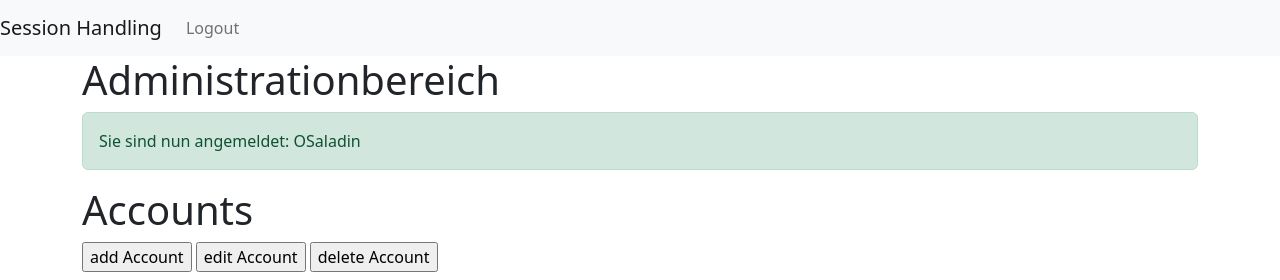
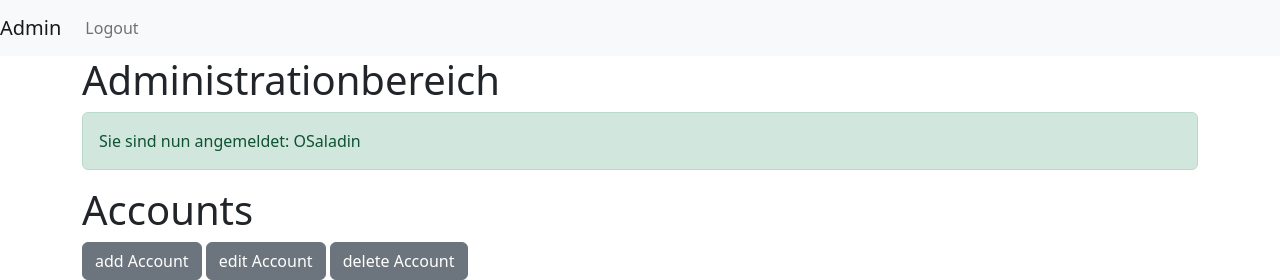
Before and after one commit to 54L4D1N/AccountManager, a PHP site: page /admin.php in a window 1280 px wide. Shown: the top 280 px of the page. Run offline with PHP 8.4, Linux system fonts and the light colour scheme; a user stored in the database is signed in; data comes from the database, SQL or seed files in the repository; both versions use the stored data as it was after the commit; some libraries are stand-ins or nearby versions.

Commit message:
updated db & renamed navbar

```diff
--- a/admin.php
+++ b/admin.php
@@ -30,17 +30,15 @@ if (!isset($_SESSION['loggedin']) or !$_SESSION['loggedin']) {
     <title>Administrationbereich</title>
 
     <!-- Bootstrap -->
-    <link href="https://cdn.jsdelivr.net/npm/bootstrap@5.2.1/dist/css/bootstrap.min.css" rel="stylesheet"
-          integrity="sha384-iYQeCzEYFbKjA/T2uDLTpkwGzCiq6soy8tYaI1GyVh/UjpbCx/TYkiZhlZB6+fzT" crossorigin="anonymous">
+    <link href="https://cdn.jsdelivr.net/npm/bootstrap@5.2.1/dist/css/bootstrap.min.css" rel="stylesheet" integrity="sha384-iYQeCzEYFbKjA/T2uDLTpkwGzCiq6soy8tYaI1GyVh/UjpbCx/TYkiZhlZB6+fzT" crossorigin="anonymous">
     <!-- Font Awesome -->
     <script src="https://kit.fontawesome.com/aa92474866.js" crossorigin="anonymous"></script>
 </head>
 
 <body>
     <nav class="navbar navbar-expand-lg navbar-light bg-light">
-    <a class="navbar-brand" href="admin.php">Session Handling</a>
-    <button class="navbar-toggler" type="button" data-toggle="collapse" data-target="#navbarSupportedContent"
-            aria-controls="navbarSupportedContent" aria-expanded="false" aria-label="Toggle navigation">
+        <a class="navbar-brand" href="admin.php">Admin</a>
+        <button class="navbar-toggler" type="button" data-toggle="collapse" data-target="#navbarSupportedContent" aria-controls="navbarSupportedContent" aria-expanded="false" aria-label="Toggle navigation">
             <span class="navbar-toggler-icon"></span>
         </button>
 
@@ -71,9 +69,9 @@ if (!isset($_SESSION['loggedin']) or !$_SESSION['loggedin']) {
     <div class="container">
         <form action="edit.php">
             <h1>Accounts</h1>
-        <input type="button" onclick="location.pathname='accountManager/addAccount.php'" value="add Account"/>
-        <input type="submit" value="edit Account"/>
-        <input type="button" onclick="location.pathname='accountManager/deleteAccount.php'" value="delete Account"/>
+            <input type="button" class="btn btn-secondary" onclick="location.pathname='accountManager/addAccount.php'" value="add Account" />
+            <input type="submit" class="btn btn-secondary" value="edit Account" />
+            <input type="button" class="btn btn-secondary" onclick="location.pathname='accountManager/deleteAccount.php'" value="delete Account" />
             <?php
             $query = "SELECT * FROM account WHERE userid = ?";
             $stmt = $mysqli->prepare($query);
@@ -100,8 +98,7 @@ if (!isset($_SESSION['loggedin']) or !$_SESSION['loggedin']) {
 
             echo "<tbody>";
             while ($row = $result->fetch_assoc()) {
-            echo "
-            <tr>
+                echo "<tr>
                 <th scope='row'>1</th>
                 <td>" . $row['name'] . "</td>
                 <td>" . $row['firstname'] . "</td>
@@ -112,7 +109,7 @@ if (!isset($_SESSION['loggedin']) or !$_SESSION['loggedin']) {
                 <td>" . $row['link'] . "</td>
                 <td>" . $row['description'] . "</td>
                 <td>" . $row['comment'] . "</td>
-                <td align='center'><input type='radio' id='select' name='select' value=".$row['id']."></td>
+                <td align='center'><input type='radio' id='select' name='select' value=" . $row['id'] . "></td>
             </tr>";
             }
             echo "</tbody>";
@@ -120,9 +117,7 @@ if (!isset($_SESSION['loggedin']) or !$_SESSION['loggedin']) {
             ?>
         </form>
     </div>
-<script src="https://cdn.jsdelivr.net/npm/bootstrap@5.2.1/dist/js/bootstrap.bundle.min.js"
-        integrity="sha384-u1OknCvxWvY5kfmNBILK2hRnQC3Pr17a+RTT6rIHI7NnikvbZlHgTPOOmMi466C8"
-        crossorigin="anonymous"></script>
+    <script src="https://cdn.jsdelivr.net/npm/bootstrap@5.2.1/dist/js/bootstrap.bundle.min.js" integrity="sha384-u1OknCvxWvY5kfmNBILK2hRnQC3Pr17a+RTT6rIHI7NnikvbZlHgTPOOmMi466C8" crossorigin="anonymous"></script>
 </body>
 </body>
 
--- a/edit.php
+++ b/edit.php
@@ -102,7 +102,7 @@ if ($_SERVER['REQUEST_METHOD'] == "POST") {
 
 <body>
     <nav class="navbar navbar-expand-lg navbar-light bg-light">
-        <a class="navbar-brand" href="admin.php">Session Handling</a>
+        <a class="navbar-brand" href="admin.php">Admin</a>
         <button class="navbar-toggler" type="button" data-toggle="collapse" data-target="#navbarSupportedContent" aria-controls="navbarSupportedContent" aria-expanded="false" aria-label="Toggle navigation">
             <span class="navbar-toggler-icon"></span>
         </button>
@@ -165,7 +165,7 @@ if ($_SERVER['REQUEST_METHOD'] == "POST") {
         </div>
         <div class='form-group'>
             <label for='comment'>Kommentar</label>
-            <textarea name='comment' class='form-control' id='comment' rows='2' >".htmlspecialchars($row['comment'])."</textarea>
+            <textarea name='comment' class='form-control' id='comment' rows='2' >" . htmlspecialchars($row['comment']) . "</textarea>
         </div>
         <button type='submit' name='button' value='submit' class='btn btn-info'>Senden</button>
         <button type='reset' name='button' value='reset' class='btn btn-warning'>Löschen</button>
```
Also changed, not shown: accountManager.sql (+17 -8 lines), addAccount.php (+4 -4 lines). Lines whose indentation alone changed are shown as unchanged.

══════

** Your task **
From the records above, pull every line that has the string "submit" and copy it.

** Result for this task **
-        <input type="submit" value="edit Account"/>
+            <input type="submit" class="btn btn-secondary" value="edit Account" />
         <button type='submit' name='button' value='submit' class='btn btn-info'>Senden</button>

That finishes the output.